EXERCISE DIRECTIONS
Exact copies of the records below are needed, free of pictures.

WORKING DATA

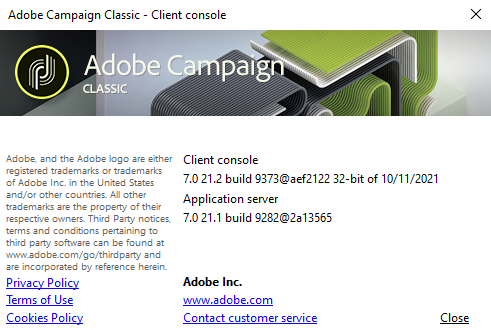
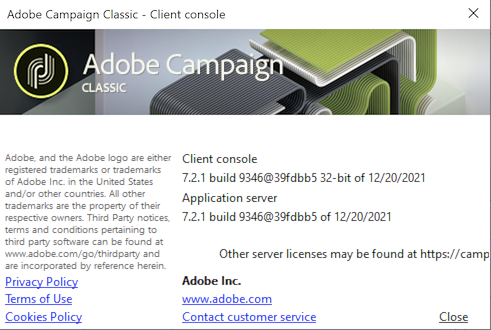
Update version

diff --git a/help/rn/using/latest-release.md b/help/rn/using/latest-release.md
@@ -13,7 +13,9 @@ exl-id: d65869ca-a785-4327-8e8d-791c28e4696c
 
 This page lists new capabilities, improvements and fixes coming with the **latest Campaign Classic v7 Release**. Every new build comes with a status which is materialized by a color. Learn more about Campaign Classic v7 build statuses in [this page](rn-overview.md). 
 
-## ![](assets/do-not-localize/blue_2.png) Release 7.2.1 - Build 9345 {#release-7-2-1-build-9345}
+## ![](assets/do-not-localize/blue_2.png) Release 7.2.1 - Build 9346 {#release-7-2-1}
+
+_January 10, 2022_
 
 **Security enhancement**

SOLUTION FOR THIS EXERCISE
Update version

diff --git a/help/rn/using/latest-release.md b/help/rn/using/latest-release.md
@@ -13,7 +13,9 @@ exl-id: d65869ca-a785-4327-8e8d-791c28e4696c
 
 This page lists new capabilities, improvements and fixes coming with the **latest Campaign Classic v7 Release**. Every new build comes with a status which is materialized by a color. Learn more about Campaign Classic v7 build statuses in [this page](rn-overview.md). 
 
-## ![](assets/do-not-localize/blue_2.png) Release 7.2.1 - Build 9345 {#release-7-2-1-build-9345}
+## ![](assets/do-not-localize/blue_2.png) Release 7.2.1 - Build 9346 {#release-7-2-1}
+
+_January 10, 2022_
 
 **Security enhancement**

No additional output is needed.